*** Block opens ***
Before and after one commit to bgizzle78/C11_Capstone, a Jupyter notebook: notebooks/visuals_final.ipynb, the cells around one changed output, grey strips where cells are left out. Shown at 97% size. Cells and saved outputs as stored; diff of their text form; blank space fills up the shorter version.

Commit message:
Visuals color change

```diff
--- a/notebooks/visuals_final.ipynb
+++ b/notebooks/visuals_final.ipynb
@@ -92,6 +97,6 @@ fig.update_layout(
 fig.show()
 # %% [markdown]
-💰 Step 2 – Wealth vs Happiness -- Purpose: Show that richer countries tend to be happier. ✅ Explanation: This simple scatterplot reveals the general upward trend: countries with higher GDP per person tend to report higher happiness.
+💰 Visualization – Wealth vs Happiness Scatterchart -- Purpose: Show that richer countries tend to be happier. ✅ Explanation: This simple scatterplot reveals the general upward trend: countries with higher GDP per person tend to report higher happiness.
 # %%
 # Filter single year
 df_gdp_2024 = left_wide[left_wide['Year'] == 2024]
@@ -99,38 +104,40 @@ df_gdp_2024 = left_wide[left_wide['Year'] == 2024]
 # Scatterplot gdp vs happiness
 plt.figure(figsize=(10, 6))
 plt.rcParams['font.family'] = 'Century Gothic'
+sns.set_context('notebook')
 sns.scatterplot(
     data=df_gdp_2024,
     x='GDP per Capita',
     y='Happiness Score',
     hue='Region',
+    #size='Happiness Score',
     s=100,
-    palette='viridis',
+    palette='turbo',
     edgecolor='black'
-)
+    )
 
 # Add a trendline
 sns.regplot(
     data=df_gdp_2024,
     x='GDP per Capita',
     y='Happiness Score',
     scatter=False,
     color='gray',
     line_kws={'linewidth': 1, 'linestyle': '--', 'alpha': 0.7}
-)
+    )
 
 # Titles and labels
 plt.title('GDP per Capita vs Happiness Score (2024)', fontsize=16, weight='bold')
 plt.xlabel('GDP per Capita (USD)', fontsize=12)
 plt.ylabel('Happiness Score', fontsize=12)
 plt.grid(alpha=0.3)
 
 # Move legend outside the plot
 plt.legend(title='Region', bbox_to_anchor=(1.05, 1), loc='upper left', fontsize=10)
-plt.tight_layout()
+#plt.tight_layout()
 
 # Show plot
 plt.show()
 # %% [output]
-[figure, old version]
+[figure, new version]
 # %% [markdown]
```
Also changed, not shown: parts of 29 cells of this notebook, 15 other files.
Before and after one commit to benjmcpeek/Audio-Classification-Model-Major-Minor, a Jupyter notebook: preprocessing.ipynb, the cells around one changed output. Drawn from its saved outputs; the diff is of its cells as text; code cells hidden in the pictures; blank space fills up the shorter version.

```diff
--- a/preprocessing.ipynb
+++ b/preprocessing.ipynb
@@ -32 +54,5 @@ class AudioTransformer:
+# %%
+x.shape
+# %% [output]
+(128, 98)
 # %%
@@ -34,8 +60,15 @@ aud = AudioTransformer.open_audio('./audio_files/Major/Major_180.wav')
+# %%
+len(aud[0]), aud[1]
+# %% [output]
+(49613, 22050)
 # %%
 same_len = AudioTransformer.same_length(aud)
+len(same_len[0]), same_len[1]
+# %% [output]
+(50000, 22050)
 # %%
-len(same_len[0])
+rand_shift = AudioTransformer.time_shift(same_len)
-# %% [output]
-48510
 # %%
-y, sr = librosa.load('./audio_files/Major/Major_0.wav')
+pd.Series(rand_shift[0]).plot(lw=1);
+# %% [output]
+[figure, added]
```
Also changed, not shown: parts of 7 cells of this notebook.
*** Block closes ***
• Assigned task
Reproduce the data in its entirety, matching each character.

• Exercise response
Before and after one commit to bgizzle78/C11_Capstone, a Jupyter notebook: notebooks/visuals_final.ipynb, the cells around one changed output, grey strips where cells are left out. Shown at 97% size. Cells and saved outputs as stored; diff of their text form; blank space fills up the shorter version.

Commit message:
Visuals color change

```diff
--- a/notebooks/visuals_final.ipynb
+++ b/notebooks/visuals_final.ipynb
@@ -92,6 +97,6 @@ fig.update_layout(
 fig.show()
 # %% [markdown]
-💰 Step 2 – Wealth vs Happiness -- Purpose: Show that richer countries tend to be happier. ✅ Explanation: This simple scatterplot reveals the general upward trend: countries with higher GDP per person tend to report higher happiness.
+💰 Visualization – Wealth vs Happiness Scatterchart -- Purpose: Show that richer countries tend to be happier. ✅ Explanation: This simple scatterplot reveals the general upward trend: countries with higher GDP per person tend to report higher happiness.
 # %%
 # Filter single year
 df_gdp_2024 = left_wide[left_wide['Year'] == 2024]
@@ -99,38 +104,40 @@ df_gdp_2024 = left_wide[left_wide['Year'] == 2024]
 # Scatterplot gdp vs happiness
 plt.figure(figsize=(10, 6))
 plt.rcParams['font.family'] = 'Century Gothic'
+sns.set_context('notebook')
 sns.scatterplot(
     data=df_gdp_2024,
     x='GDP per Capita',
     y='Happiness Score',
     hue='Region',
+    #size='Happiness Score',
     s=100,
-    palette='viridis',
+    palette='turbo',
     edgecolor='black'
-)
+    )
 
 # Add a trendline
 sns.regplot(
     data=df_gdp_2024,
     x='GDP per Capita',
     y='Happiness Score',
     scatter=False,
     color='gray',
     line_kws={'linewidth': 1, 'linestyle': '--', 'alpha': 0.7}
-)
+    )
 
 # Titles and labels
 plt.title('GDP per Capita vs Happiness Score (2024)', fontsize=16, weight='bold')
 plt.xlabel('GDP per Capita (USD)', fontsize=12)
 plt.ylabel('Happiness Score', fontsize=12)
 plt.grid(alpha=0.3)
 
 # Move legend outside the plot
 plt.legend(title='Region', bbox_to_anchor=(1.05, 1), loc='upper left', fontsize=10)
-plt.tight_layout()
+#plt.tight_layout()
 
 # Show plot
 plt.show()
 # %% [output]
-[figure, old version]
+[figure, new version]
 # %% [markdown]
```
Also changed, not shown: parts of 29 cells of this notebook, 15 other files.
Before and after one commit to benjmcpeek/Audio-Classification-Model-Major-Minor, a Jupyter notebook: preprocessing.ipynb, the cells around one changed output. Drawn from its saved outputs; the diff is of its cells as text; code cells hidden in the pictures; blank space fills up the shorter version.

```diff
--- a/preprocessing.ipynb
+++ b/preprocessing.ipynb
@@ -32 +54,5 @@ class AudioTransformer:
+# %%
+x.shape
+# %% [output]
+(128, 98)
 # %%
@@ -34,8 +60,15 @@ aud = AudioTransformer.open_audio('./audio_files/Major/Major_180.wav')
+# %%
+len(aud[0]), aud[1]
+# %% [output]
+(49613, 22050)
 # %%
 same_len = AudioTransformer.same_length(aud)
+len(same_len[0]), same_len[1]
+# %% [output]
+(50000, 22050)
 # %%
-len(same_len[0])
+rand_shift = AudioTransformer.time_shift(same_len)
-# %% [output]
-48510
 # %%
-y, sr = librosa.load('./audio_files/Major/Major_0.wav')
+pd.Series(rand_shift[0]).plot(lw=1);
+# %% [output]
+[figure, added]
```
Also changed, not shown: parts of 7 cells of this notebook.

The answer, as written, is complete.